Or get resold at your local Bob's Discount Autos in "like new" condition!
Driven to church on weekends by my grandmother...
Low mileage (i.e. it’s been in the shop for a year) ...
Since it (likely) went thru a salvage auction, even if titled, and even if the title has been 'washed' (do not know if it's still a thing in 2019), carfax will contain the accident/write-off record.
But overseas the labor is cheap - and can be quite skilled, as the video shows, - so exporting and fixing makes financial sense even with $$ for new parts (minus airbags and other unnecessary 'luxuries'...).
Makes me cringe to think some unsuspecting sap could eventually own such a "repaired" vehicle if the history has not been honestly disclosed. My wife and I occasionally hit an auction house (antiques etc) that at times has obvious - but not so stated - flood damaged vehicles on the block, with no mention of such and salvage titles having been "washed".
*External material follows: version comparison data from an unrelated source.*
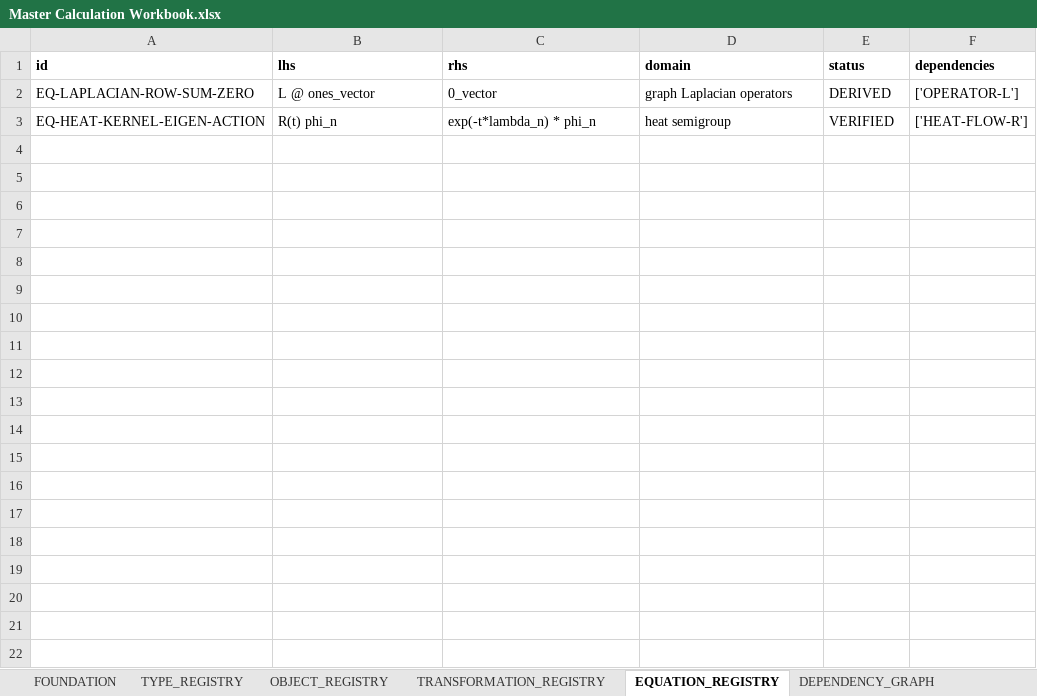
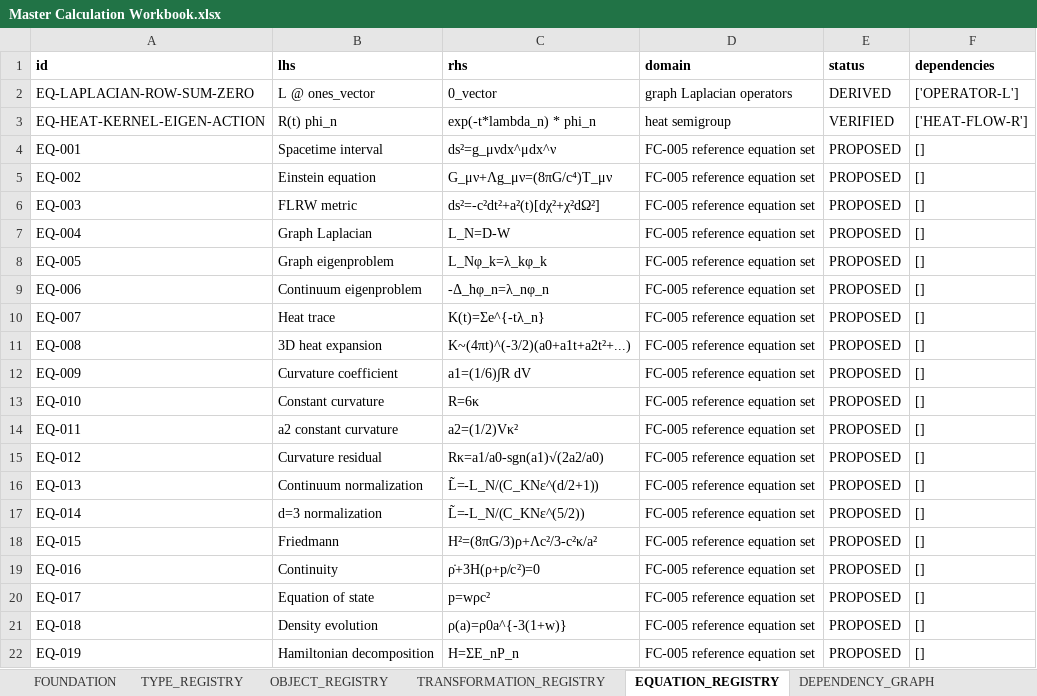
Before and after one commit to BLZIX989/SEIT, an Excel workbook: Master Calculation Workbook.xlsx, sheet EQUATION_REGISTRY, drawn as a sheet; only a part is shown; values as stored, in another font and other column widths than the file's, no borders; the diff covers the shown part only; the diff names each change by its address in the sheet, - before the commit and + after, or states it on an @@ line.

```diff
--- a/Master Calculation Workbook.xlsx (sheet EQUATION_REGISTRY)
+++ b/Master Calculation Workbook.xlsx (sheet EQUATION_REGISTRY)
+row 4: EQ-001 | Spacetime interval | ds²=g_μνdx^μdx^ν | FC-005 reference equation set | PROPOSED | []
+row 5: EQ-002 | Einstein equation | G_μν+Λg_μν=(8πG/c⁴)T_μν | FC-005 reference equation set | PROPOSED | []
+row 6: EQ-003 | FLRW metric | ds²=-c²dt²+a²(t)[dχ²+χ²dΩ²] | FC-005 reference equation set | PROPOSED | []
+row 7: EQ-004 | Graph Laplacian | L_N=D-W | FC-005 reference equation set | PROPOSED | []
+row 8: EQ-005 | Graph eigenproblem | L_Nφ_k=λ_kφ_k | FC-005 reference equation set | PROPOSED | []
+row 9: EQ-006 | Continuum eigenproblem | -Δ_hφ_n=λ_nφ_n | FC-005 reference equation set | PROPOSED | []
+row 10: EQ-007 | Heat trace | K(t)=Σe^{-tλ_n} | FC-005 reference equation set | PROPOSED | []
+row 11: EQ-008 | 3D heat expansion | K~(4πt)^(-3/2)(a0+a1t+a2t²+...) | FC-005 reference equation set | PROPOSED | []
+row 12: EQ-009 | Curvature coefficient | a1=(1/6)∫R dV | FC-005 reference equation set | PROPOSED | []
+row 13: EQ-010 | Constant curvature | R=6κ | FC-005 reference equation set | PROPOSED | []
+row 14: EQ-011 | a2 constant curvature | a2=(1/2)Vκ² | FC-005 reference equation set | PROPOSED | []
+row 15: EQ-012 | Curvature residual | Rκ=a1/a0-sgn(a1)√(2a2/a0) | FC-005 reference equation set | PROPOSED | []
+row 16: EQ-013 | Continuum normalization | L̃=-L_N/(C_KNε^(d/2+1)) | FC-005 reference equation set | PROPOSED | []
+row 17: EQ-014 | d=3 normalization | L̃=-L_N/(C_KNε^(5/2)) | FC-005 reference equation set | PROPOSED | []
+row 18: EQ-015 | Friedmann | H²=(8πG/3)ρ+Λc²/3-c²κ/a² | FC-005 reference equation set | PROPOSED | []
+row 19: EQ-016 | Continuity | ρ̇+3H(ρ+p/c²)=0 | FC-005 reference equation set | PROPOSED | []
+row 20: EQ-017 | Equation of state | p=wρc² | FC-005 reference equation set | PROPOSED | []
+row 21: EQ-018 | Density evolution | ρ(a)=ρ0a^{-3(1+w)} | FC-005 reference equation set | PROPOSED | []
+row 22: EQ-019 | Hamiltonian decomposition | H=ΣE_nP_n | FC-005 reference equation set | PROPOSED | []
```
Also changed, not shown: 13 added rows elsewhere in this sheet, sheet PROVENANCE, sheet STATUS_MATRIX, sheet OBJECT_REGISTRY, sheet ASSUMPTIONS, sheet DEPENDENCY_GRAPH, sheet OPEN_PROBLEMS, 8 more sheets, other sheet tabs, 34 other files.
Like the fabled "little old lady from Pasadena."
It doesn't have to be overseas to happen:
You'll have to do the Google Search: "jalopnik couple awarded $42 Million" and it will be the first result, the 10/11/17 article.
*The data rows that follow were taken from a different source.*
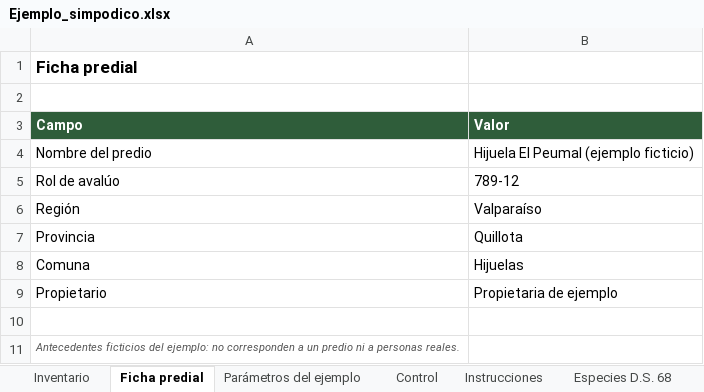
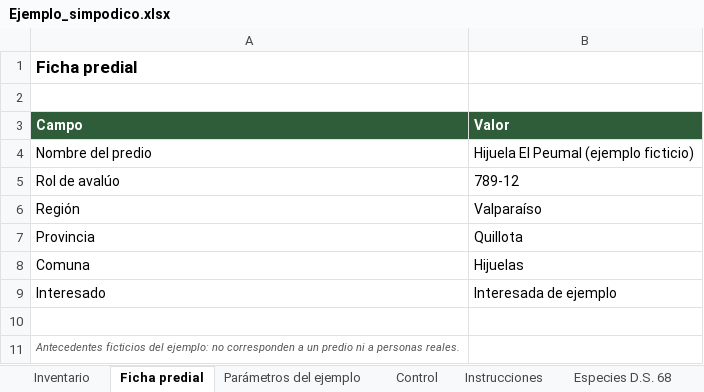
Before and after one commit to rodri780601-ship-it/Tabla-de-Rodal-V2, an Excel workbook: ejemplos/Ejemplo_simpodico.xlsx, sheet Ficha predial, drawn as a sheet; values as stored, in another font and other column widths than the file's, no borders; removed rows and columns are numbered as before the commit, all else as after; the diff names each change by its address in the sheet, - before the commit and + after, or states it on an @@ line.

```diff
--- a/ejemplos/Ejemplo_simpodico.xlsx (sheet Ficha predial)
+++ b/ejemplos/Ejemplo_simpodico.xlsx (sheet Ficha predial)
-row 9: Propietario | Propietaria de ejemplo
+row 9: Interesado | Interesada de ejemplo
```
Also changed, not shown: ejemplos/Ejemplo_monopodico.xlsx, 4 other files.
"With the jury awarding $47 million in the case against the collision repair shop, the couple now turns its attention to the State Farm case, which alleges that “State Farm dictated to John Eagle [Collision Center] how the car was to be repaired.” Fox 4 quotes the insurance company as saying the allegations are “not supported by the facts.”
Either way, I ("I" being David Tracy, author of the 10/11/17 article) think there are a lot of lessons to learn here, not the least of which is the fact that, even if a used car shows nothing on its history report, there’s always a risk that at some point, some repair shop may have taken a shortcut."
ouch, my eyes!
Yes, it would have been a bit nice of bisco to give me a few minutes to edit the ridiculousness out that was inserted into my reply despite even typing in the url link, rather than just copying and pasting,.
much better, thank you
That guy is a real craftsman. 8 days! I understand what he did, and it's great, old fashioned metal work. That said, the ability of steel to be bent, straightened, and retain strength depends on the alloy and heat treatment. I think the front end of that car will be very weak after the straightening. I've seen a ship's hull made of high tensile strength steel crack due to reduced fatigue resistance of that grade of steel plate. (If the weight of steel in the hull can be reduced by stronger, thinner, lighter plate, the ship can carry more tons of cargo. It's a money maker until the hull cracks. We had the cracked section cut out and a new piece of plate welded in. Ships with this type of steel have cracked, broken, and sunk. High tensile strength steel hulls are generally no longer allowed.)
Totaling a vehicle is something each state usually leaves to the insurers. The state sets rules...the poster from North Carolina mentioned total loss, and in that state if the insurer declares that the repair cost exceeds 75% of the market value, then the car is declared a total loss. Other states may use different percentages. A total loss vehicle, if not scrapped, can be repaired but carries a "branded" title. In some states the vehicle can be inspected and get a clean title. Other states require an inspection, then the vehicle is road-worthy but retains the "rebuilt" or "salvage" branded title.
I guess there's no Russian version of CarFax. I saw a report recently of car dealers showing customers fraudulent CarFax reports that left off the trouble...repairs or Lemon Law buy-back, or flood, whatever. Do your own CarFax or AutoCheck report when you look at a used car.
OK, fairly off-topic, but I love history, the Titanic also suffered from brittle steel, although of course that isn't the only factor in the tragedy.
Testing Shows Titanic Steel Was Brittle -- ScienceDaily
OK, here's a question.
Why did the link to the Jalopnik put 500 lines in, and I eventually had to just say what to search for, yet I was able to put the Titanic Brittle Steel link in without problem?
Must have been the Russians.
all the jalopnik links do that. there is a way to fix it, but idk how to do it, and i don't know why jalopnik has this problem. you're not the first, and won't be the last. people who link them regularly know how to do it so it doesn't show up like that.